Beijing, China (PRWEB) January 23, 2012
Until recently, audiences in China had only three options when it came to films: cinema, television, and DVD. Cinemas and television adhere to strict state regulations, while DVDs of overseas films are mostly pirated. But a new alternative is emerging, as local online video sites have begun to pay for streaming rights, bypassing the censorship process altogether. “Censorship is a long and tedious business. Why not just censor myself to save everyone the meetings and paperwork?” says “Red Light Revolution” director Sam Voutas. “I had a radical idea recently that having the movie shown uncut in cinemas would be nice. I quickly censored that thought,” he added.
“Red Light Revolution” tells the story of an unemployed Beijinger who risks his reputation to open an adult shop. The film was picked up by Tudou as its official Chinese New Year comedy, and marks the first time the internet giant has bought a foreign-directed film for its “Original Content” channel. With copycat sites already showing the film across the country, the filmmakers estimate that the actual audience is far greater than the 1.3 million viewers on Tudou alone. “One person shares it with ten or twenty others, that’s the way it goes nowadays”, Voutas said.
“Red Light Revolution” is playing in China at a time when nearly a quarter of the nation’s population, an estimated 230 million, is traveling for the Chinese New Year holidays. “One of the biggest social shifts in the country is the access of portable video devices,” says the film’s producer, Melanie Ansley. “Everyone’s watching movies now on their mobile phones, they don’t have to go to the cinemas anymore.”
The wide distribution of the film within China suggests that filmmakers may have a new alternative to submitting scripts for censorship approval. But for how long? “There’s definitely a feeling of not wanting to rock the boat at the moment”, Voutas says. “We’re lucky there’s this window now and hope it continues to open up rather than close down.” The filmmakers, who were unable to get a state permit to have the film distributed in national cinemas, hope that the sudden transit population will result in a captive audience. “You’re stuck on a train all day, why not watch a sex shop comedy?” Voutas reasons.
In a country where movies and television are strictly controlled, the internet is increasingly an attractive source for less censored entertainment, a trend that has meant growing audiences.
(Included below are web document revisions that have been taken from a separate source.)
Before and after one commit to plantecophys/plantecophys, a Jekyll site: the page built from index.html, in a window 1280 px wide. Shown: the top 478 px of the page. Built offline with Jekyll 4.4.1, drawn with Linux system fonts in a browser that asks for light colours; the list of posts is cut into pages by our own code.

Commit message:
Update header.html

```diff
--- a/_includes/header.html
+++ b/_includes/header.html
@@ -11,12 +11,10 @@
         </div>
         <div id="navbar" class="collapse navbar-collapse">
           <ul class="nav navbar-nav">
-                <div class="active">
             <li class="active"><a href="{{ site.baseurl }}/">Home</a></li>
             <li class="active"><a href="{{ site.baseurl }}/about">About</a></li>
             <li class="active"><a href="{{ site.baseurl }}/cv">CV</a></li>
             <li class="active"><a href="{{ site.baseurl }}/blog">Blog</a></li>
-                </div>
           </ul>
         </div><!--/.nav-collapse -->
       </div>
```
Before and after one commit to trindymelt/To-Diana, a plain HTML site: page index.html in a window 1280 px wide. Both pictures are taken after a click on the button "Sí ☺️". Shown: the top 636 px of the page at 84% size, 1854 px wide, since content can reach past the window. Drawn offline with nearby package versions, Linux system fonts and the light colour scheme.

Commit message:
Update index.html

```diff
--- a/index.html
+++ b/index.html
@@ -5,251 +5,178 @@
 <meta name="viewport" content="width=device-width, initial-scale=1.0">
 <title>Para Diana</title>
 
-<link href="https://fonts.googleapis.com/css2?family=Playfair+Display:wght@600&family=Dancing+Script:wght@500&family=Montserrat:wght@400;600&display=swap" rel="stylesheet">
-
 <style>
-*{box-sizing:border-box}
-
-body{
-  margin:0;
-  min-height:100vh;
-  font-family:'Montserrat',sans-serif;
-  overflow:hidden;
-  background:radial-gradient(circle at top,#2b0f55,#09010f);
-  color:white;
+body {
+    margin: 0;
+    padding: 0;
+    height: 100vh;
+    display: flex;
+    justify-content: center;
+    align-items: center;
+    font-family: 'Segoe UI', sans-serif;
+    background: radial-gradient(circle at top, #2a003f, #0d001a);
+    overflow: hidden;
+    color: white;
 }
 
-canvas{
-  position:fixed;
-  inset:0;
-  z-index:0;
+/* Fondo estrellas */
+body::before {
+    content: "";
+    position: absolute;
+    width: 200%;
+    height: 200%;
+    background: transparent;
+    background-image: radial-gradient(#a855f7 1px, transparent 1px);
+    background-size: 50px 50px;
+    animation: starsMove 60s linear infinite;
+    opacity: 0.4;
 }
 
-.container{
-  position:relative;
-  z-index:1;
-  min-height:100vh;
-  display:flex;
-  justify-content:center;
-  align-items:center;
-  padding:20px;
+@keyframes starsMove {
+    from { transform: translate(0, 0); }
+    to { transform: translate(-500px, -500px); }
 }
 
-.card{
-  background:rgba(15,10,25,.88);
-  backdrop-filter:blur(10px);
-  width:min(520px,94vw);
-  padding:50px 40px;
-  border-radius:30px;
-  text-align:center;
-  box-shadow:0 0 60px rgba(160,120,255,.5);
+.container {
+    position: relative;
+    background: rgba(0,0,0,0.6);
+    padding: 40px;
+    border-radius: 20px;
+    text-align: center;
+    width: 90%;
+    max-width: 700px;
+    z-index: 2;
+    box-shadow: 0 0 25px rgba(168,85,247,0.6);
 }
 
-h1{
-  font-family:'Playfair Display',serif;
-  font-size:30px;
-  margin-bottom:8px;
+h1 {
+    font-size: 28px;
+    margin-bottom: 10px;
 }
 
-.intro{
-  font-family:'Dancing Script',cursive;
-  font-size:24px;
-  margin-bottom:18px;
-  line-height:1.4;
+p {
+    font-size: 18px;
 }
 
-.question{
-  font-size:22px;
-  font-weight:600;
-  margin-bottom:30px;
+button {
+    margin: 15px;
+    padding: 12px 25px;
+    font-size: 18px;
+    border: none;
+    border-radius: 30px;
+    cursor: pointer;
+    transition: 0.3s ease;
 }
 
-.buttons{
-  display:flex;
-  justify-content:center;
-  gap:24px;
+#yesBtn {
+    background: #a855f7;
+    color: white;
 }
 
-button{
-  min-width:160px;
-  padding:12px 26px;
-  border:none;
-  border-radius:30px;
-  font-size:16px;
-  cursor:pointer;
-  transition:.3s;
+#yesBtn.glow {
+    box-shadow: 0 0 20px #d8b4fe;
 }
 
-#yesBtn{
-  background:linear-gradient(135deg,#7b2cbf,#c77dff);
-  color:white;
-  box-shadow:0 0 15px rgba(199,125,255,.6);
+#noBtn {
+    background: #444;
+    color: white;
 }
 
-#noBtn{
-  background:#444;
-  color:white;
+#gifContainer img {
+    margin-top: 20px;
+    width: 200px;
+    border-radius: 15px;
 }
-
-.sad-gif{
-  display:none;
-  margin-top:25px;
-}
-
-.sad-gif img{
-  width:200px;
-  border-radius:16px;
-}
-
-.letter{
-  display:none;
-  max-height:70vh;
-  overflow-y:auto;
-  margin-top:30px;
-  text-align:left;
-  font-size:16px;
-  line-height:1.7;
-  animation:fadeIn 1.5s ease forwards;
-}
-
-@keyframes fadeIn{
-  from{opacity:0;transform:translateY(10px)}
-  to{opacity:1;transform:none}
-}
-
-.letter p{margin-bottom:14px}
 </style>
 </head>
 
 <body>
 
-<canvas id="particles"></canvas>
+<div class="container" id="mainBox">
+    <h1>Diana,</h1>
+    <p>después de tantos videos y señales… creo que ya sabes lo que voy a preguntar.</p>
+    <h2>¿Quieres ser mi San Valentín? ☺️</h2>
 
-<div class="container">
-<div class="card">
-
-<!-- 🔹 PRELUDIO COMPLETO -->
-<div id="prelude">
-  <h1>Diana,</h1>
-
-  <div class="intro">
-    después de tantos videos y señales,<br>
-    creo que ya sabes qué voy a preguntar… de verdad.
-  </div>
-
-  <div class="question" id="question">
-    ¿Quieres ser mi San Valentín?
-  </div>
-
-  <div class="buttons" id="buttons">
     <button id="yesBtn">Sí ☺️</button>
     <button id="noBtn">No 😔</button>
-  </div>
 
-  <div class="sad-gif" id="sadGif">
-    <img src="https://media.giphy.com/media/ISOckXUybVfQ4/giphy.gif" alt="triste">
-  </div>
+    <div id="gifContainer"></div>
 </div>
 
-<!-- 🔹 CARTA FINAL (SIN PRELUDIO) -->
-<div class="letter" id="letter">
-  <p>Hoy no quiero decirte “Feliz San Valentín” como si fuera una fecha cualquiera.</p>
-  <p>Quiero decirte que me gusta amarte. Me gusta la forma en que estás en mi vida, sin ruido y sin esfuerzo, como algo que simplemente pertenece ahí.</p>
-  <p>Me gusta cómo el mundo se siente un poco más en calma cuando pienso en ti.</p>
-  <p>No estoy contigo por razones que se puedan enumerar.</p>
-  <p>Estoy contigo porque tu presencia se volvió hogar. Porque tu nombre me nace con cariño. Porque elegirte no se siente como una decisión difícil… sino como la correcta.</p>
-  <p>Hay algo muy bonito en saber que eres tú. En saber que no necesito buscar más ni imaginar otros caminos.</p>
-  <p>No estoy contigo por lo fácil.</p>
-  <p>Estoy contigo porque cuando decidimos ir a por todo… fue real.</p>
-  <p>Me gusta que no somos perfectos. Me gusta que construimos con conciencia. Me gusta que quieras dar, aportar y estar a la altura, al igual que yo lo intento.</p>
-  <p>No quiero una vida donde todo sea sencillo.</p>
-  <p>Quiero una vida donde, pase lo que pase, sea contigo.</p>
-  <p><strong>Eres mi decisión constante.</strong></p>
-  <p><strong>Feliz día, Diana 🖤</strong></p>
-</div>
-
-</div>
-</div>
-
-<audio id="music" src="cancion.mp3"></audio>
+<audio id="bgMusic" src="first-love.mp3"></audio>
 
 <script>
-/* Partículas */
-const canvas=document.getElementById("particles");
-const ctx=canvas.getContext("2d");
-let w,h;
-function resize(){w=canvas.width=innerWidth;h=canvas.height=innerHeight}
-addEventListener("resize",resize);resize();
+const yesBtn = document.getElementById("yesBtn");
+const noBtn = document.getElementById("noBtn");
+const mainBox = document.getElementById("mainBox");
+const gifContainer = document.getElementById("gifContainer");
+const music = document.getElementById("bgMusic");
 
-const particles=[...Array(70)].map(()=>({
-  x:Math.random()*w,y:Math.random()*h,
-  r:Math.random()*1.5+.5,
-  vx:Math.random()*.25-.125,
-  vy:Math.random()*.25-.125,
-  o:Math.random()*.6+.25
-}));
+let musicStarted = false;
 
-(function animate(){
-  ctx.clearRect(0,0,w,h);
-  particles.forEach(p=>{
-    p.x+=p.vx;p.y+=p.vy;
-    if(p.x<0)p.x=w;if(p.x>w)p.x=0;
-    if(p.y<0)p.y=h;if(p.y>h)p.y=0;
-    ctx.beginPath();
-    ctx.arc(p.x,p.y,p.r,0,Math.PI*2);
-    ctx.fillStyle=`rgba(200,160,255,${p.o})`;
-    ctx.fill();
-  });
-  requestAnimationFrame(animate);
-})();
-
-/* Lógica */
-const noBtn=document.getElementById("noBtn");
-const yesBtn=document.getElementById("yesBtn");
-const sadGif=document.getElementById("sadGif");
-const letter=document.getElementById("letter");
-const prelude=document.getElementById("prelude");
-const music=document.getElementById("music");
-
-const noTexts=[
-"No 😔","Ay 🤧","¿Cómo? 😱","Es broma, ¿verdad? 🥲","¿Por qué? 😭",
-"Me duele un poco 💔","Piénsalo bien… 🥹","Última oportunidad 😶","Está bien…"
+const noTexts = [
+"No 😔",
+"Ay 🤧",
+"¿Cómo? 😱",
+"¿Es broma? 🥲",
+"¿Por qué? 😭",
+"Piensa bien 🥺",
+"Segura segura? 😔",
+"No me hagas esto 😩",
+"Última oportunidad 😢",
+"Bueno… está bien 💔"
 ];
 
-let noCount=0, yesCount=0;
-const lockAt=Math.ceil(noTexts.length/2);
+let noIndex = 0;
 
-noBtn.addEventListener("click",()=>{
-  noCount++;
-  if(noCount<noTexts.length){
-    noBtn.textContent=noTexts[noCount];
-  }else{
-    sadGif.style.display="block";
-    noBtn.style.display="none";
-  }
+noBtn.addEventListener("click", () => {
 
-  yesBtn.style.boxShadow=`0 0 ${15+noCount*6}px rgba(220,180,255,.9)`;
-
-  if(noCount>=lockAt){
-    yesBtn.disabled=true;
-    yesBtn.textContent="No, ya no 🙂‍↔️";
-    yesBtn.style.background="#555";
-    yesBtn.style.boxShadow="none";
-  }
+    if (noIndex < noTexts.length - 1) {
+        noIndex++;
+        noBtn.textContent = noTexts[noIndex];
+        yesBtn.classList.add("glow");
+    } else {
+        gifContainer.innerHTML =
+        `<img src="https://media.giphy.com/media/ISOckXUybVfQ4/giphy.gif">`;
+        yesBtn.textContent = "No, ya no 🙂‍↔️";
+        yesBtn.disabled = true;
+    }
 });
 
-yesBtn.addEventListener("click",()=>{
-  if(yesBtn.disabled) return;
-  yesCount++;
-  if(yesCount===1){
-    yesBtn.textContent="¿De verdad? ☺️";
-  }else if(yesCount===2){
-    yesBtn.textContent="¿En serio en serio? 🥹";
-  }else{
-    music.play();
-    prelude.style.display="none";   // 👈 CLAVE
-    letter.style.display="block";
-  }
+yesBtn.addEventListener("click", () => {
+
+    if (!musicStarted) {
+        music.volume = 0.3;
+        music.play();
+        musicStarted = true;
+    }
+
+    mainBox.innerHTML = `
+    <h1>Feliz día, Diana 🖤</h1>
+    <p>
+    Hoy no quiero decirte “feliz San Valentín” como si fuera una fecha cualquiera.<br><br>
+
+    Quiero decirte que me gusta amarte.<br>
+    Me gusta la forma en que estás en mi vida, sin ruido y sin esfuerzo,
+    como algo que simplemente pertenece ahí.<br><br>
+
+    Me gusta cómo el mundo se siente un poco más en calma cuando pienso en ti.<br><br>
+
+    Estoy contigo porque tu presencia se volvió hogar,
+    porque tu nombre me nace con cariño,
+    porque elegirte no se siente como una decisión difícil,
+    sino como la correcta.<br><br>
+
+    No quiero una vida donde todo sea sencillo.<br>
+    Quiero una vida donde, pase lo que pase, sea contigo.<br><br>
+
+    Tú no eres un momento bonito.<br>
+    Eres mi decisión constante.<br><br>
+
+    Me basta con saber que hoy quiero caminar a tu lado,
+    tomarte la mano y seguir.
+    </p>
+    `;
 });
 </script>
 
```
The recent court scuffles between Tudou and its competitor Youku over copyright infringements highlight the battle for both audience share and unique content. “Red Light Revolution” itself pokes fun at censorship and bureaucracy, with several sexually explicit shots in the movie replaced with an animated title card reading “This shot has been deleted”.
Having already won several audience awards at festivals last year, the film is currently playing in cinemas in England and Canada, before a DVD and general online release in February on iTunes and Mubi. “Red Light Revolution” (http://www.redlightrevolution.com) will be launching in the USA on movie site Prescreen on January 31st.